State v. Wesley
Case #: A144180
Brewer, J. for the Court; Armstrong, P.J.; and Sercombe, J.
Full Text Opinion: http://www.publications.ojd.state.or.us/docs/A144180.pdf
Criminal Law: The doctrine of transferred intent exists for murder in Oregon despite it not having been codified in the Oregon Revised Statutes. Also, when determining the reliability of an eyewitness identification, it is proper for the Court to apply the test put forth by the Supreme Court in Lawson/James and analyze system and estimator variables.
Defendant appealed a conviction of first degree murder and other crimes. Defendant argued the doctrine of transferred intent does not exist in Oregon because it has not been codified. He also argued that an eyewitness identification which was key in his conviction was the result of suggestive police procedures and therefore, was unreliable. The legislature chose to keep the felony murder rule during the 1971 revisions, although it limited its scope. If killing a person in the course of a “less serious” crime was first degree murder, then killing a person in the course of killing or attempting to kill another person must also constitute first degree murder. The Court held the doctrine of transferred intent does exist in Oregon because to hold otherwise would enact a problem of proportionality. The reliability of the eyewitness identification was analyzed using two types of variables. System variables concern the manner in which the identification is made. Estimator variables concern the state of the eyewitness at the time he or she made the identification. The specific factors to be taken into account when evaluating these variables were laid out in the Lawson/James case. The Court held the eyewitness identification was unreliable because the system variables weighed in favor of unreliability.

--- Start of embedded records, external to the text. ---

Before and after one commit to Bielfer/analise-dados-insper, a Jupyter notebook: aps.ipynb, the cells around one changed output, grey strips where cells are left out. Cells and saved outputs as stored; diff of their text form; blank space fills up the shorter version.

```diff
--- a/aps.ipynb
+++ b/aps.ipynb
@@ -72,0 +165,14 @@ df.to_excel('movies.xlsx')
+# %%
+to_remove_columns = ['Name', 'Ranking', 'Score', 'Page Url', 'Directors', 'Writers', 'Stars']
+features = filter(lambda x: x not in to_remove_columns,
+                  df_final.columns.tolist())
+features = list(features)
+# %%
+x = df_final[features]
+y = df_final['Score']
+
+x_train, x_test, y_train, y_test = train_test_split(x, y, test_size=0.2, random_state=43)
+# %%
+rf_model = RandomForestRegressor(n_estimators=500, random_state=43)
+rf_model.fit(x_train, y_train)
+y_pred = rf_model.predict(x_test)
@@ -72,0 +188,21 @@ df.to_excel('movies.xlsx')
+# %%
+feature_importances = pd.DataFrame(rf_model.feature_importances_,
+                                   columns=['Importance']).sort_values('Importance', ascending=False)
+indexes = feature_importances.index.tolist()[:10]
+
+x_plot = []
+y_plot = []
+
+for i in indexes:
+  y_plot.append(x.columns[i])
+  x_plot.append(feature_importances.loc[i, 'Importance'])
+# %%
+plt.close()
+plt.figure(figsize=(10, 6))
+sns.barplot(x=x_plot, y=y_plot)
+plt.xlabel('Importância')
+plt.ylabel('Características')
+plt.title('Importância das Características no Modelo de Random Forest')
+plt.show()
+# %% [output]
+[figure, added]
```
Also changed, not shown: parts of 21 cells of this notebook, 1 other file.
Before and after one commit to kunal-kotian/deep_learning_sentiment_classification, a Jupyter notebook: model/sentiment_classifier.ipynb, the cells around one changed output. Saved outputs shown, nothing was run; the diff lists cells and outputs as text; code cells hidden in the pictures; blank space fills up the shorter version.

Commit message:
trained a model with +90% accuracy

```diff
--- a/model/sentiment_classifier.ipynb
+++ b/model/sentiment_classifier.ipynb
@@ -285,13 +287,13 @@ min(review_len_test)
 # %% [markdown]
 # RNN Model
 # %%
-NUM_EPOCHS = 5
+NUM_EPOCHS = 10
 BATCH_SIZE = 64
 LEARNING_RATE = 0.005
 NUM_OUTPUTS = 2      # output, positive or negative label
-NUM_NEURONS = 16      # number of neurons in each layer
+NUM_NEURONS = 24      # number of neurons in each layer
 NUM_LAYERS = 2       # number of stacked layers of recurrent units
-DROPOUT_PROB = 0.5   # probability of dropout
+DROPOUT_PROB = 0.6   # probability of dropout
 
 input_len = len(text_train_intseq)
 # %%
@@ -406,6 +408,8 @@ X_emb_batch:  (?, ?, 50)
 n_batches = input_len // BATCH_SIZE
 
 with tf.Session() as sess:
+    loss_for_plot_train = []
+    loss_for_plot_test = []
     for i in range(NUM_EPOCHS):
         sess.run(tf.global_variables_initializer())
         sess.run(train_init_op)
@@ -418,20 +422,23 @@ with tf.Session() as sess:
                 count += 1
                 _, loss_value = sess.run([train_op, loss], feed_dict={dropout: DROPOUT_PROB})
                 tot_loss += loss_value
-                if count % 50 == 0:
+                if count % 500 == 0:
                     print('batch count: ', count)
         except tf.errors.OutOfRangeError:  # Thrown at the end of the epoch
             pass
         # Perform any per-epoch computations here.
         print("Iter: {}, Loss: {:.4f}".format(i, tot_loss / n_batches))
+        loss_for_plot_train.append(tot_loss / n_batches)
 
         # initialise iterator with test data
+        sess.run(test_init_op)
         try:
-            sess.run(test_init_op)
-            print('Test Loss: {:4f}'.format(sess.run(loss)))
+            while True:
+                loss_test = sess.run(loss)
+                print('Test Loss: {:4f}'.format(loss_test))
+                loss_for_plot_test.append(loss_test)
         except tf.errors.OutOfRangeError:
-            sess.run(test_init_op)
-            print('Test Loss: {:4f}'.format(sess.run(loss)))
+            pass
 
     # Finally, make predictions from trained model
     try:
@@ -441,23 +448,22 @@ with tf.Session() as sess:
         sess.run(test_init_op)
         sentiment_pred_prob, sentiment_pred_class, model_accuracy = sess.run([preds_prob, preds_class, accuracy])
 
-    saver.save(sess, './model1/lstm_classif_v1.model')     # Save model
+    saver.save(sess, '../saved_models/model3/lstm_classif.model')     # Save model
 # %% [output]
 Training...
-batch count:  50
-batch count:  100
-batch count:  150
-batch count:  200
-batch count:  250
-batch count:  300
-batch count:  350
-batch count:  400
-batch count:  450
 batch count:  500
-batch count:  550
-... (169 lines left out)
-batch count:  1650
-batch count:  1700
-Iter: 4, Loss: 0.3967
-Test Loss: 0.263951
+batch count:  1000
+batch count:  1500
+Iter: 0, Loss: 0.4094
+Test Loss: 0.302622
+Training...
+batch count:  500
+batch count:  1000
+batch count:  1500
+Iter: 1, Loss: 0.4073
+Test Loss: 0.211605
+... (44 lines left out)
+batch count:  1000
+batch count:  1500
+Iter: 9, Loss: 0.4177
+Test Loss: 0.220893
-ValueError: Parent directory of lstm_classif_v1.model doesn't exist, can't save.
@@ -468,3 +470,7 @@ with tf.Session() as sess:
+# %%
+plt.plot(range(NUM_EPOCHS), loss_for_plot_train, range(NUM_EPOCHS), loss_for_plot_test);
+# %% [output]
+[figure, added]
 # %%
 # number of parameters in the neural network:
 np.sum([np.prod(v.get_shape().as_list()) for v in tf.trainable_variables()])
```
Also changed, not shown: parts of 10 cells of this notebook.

In this case, the witness had only been shown one picture when asked to make the identification. A144180, reversed and remanded; A144179 affirmed.